▶ **Task**
After going through the data, give the number of lines that contain the word "view" as your sole answer.

▶ **Edit tracking data**
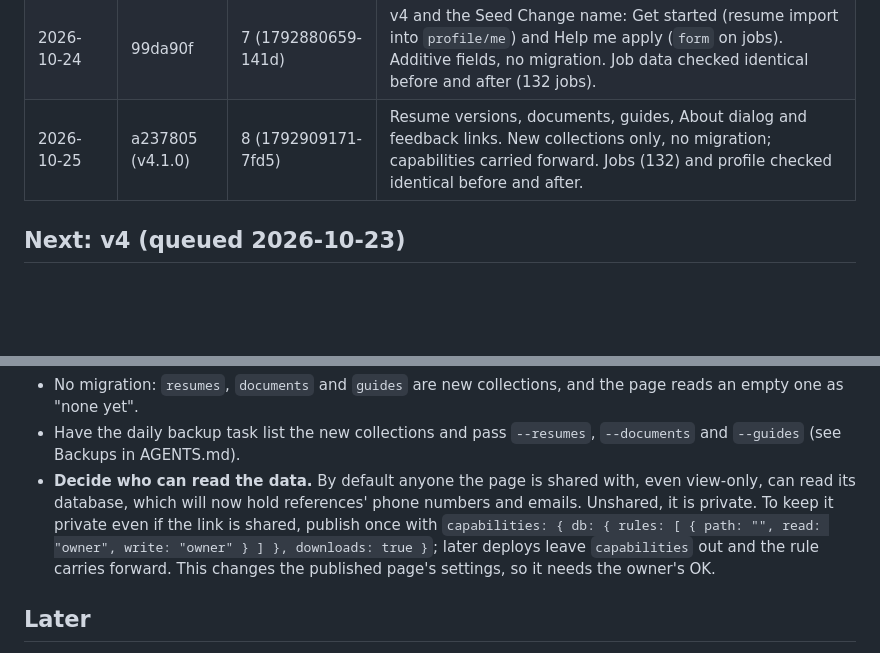
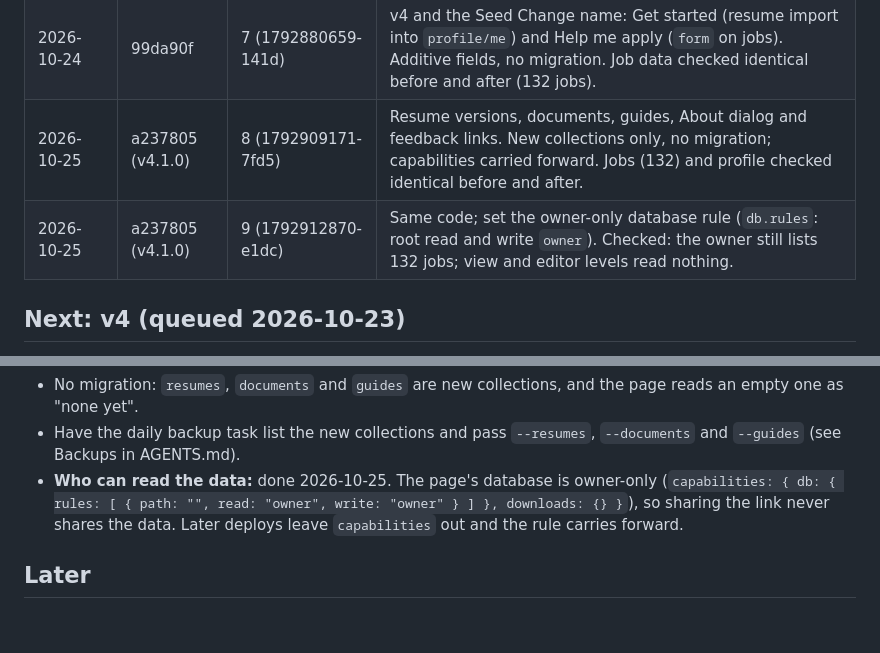
Before and after one commit to Itzafineday/application-desk, a Markdown page: docs/roadmap.md, 2 parts joined by grey strips. Drawn GitHub-style; blank space fills up the shorter version.

Commit message:
Log the owner-only database rule on the live page
Co-Authored-By: Claude Opus 5.5 <noreply@anthropic.com>
Claude-Session: https://claude.ai/code/session_01YQccRU6PqfDe3VtXkUmMKf

```diff
--- a/docs/roadmap.md
+++ b/docs/roadmap.md
@@ -23,6 +23,7 @@ artifact's shared database.
 | (not logged) | f7e8dad | 1792095823-dee4 | Indeed share links and the job's own page. Found live on 2026-10-22, matching `main` byte for byte. |
 | 2026-10-24 | 99da90f | 7 (1792880659-141d) | v4 and the Seed Change name: Get started (resume import into `profile/me`) and Help me apply (`form` on jobs). Additive fields, no migration. Job data checked identical before and after (132 jobs). |
 | 2026-10-25 | a237805 (v4.1.0) | 8 (1792909171-7fd5) | Resume versions, documents, guides, About dialog and feedback links. New collections only, no migration; capabilities carried forward. Jobs (132) and profile checked identical before and after. |
+| 2026-10-25 | a237805 (v4.1.0) | 9 (1792912870-e1dc) | Same code; set the owner-only database rule (`db.rules`: root read and write `owner`). Checked: the owner still lists 132 jobs; view and editor levels read nothing. |
 
 ## Next: v4 (queued 2026-10-23)
 Rule for all of it: the main screen stays as it is. New features live behind
@@ -65,13 +66,10 @@ Before deploying these:
   and the page reads an empty one as "none yet".
 - Have the daily backup task list the new collections and pass
   `--resumes`, `--documents` and `--guides` (see Backups in AGENTS.md).
-- **Decide who can read the data.** By default anyone the page is shared
-  with, even view-only, can read its database, which will now hold
-  references' phone numbers and emails. Unshared, it is private. To keep it
-  private even if the link is shared, publish once with
-  `capabilities: { db: { rules: [ { path: "", read: "owner", write: "owner" } ] }, downloads: true }`;
-  later deploys leave `capabilities` out and the rule carries forward. This
-  changes the published page's settings, so it needs the owner's OK.
+- **Who can read the data:** done 2026-10-25. The page's database is
+  owner-only (`capabilities: { db: { rules: [ { path: "", read: "owner", write: "owner" } ] }, downloads: {} }`),
+  so sharing the link never shares the data. Later deploys leave
+  `capabilities` out and the rule carries forward.
 
 ## Later
 - A hosted store (for example Firestore, or Azure Static Web Apps with Cosmos DB)
```
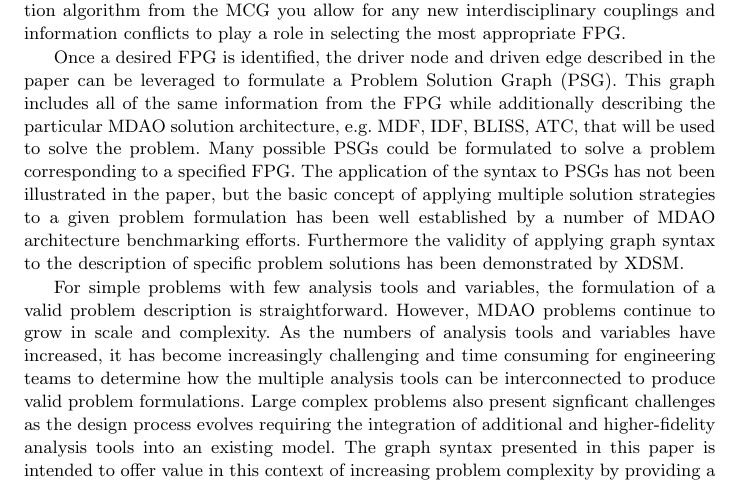
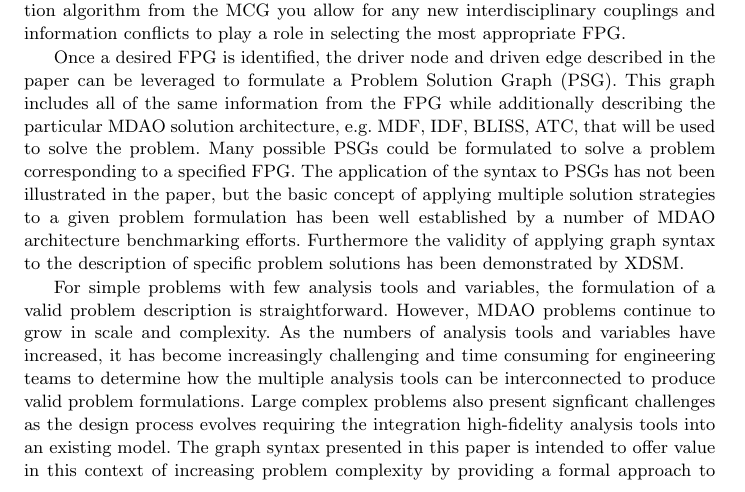
Before and after one commit to dpate/prob-formulation, a LaTeX paper (problem_formulation.tex, which reads conclusions.tex): part of page 26 of 28, cut so that both start at the same text. Compiled offline with pdfLaTeX.

Commit message:
last tweaks

```diff
--- a/conclusions.tex
+++ b/conclusions.tex
@@ -72,7 +72,7 @@ grow in scale and complexity. As the numbers of analysis tools and variables hav
 increased, it has become increasingly challenging and time consuming for engineering
 teams to determine how the multiple analysis tools can be interconnected to produce
 valid problem formulations. Large complex problems also present signficant challenges
-as the design process evolves requiring the integration of additional and higher-fidelity
+as the design process evolves requiring the integration high-fidelity
 analysis tools into an existing model. The graph syntax presented in this paper
 is intended to offer value in this context of increasing problem complexity by
 providing a formal approach to identify and resolve data conflicts in a set of interconnected
```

▶ **Answer section**
2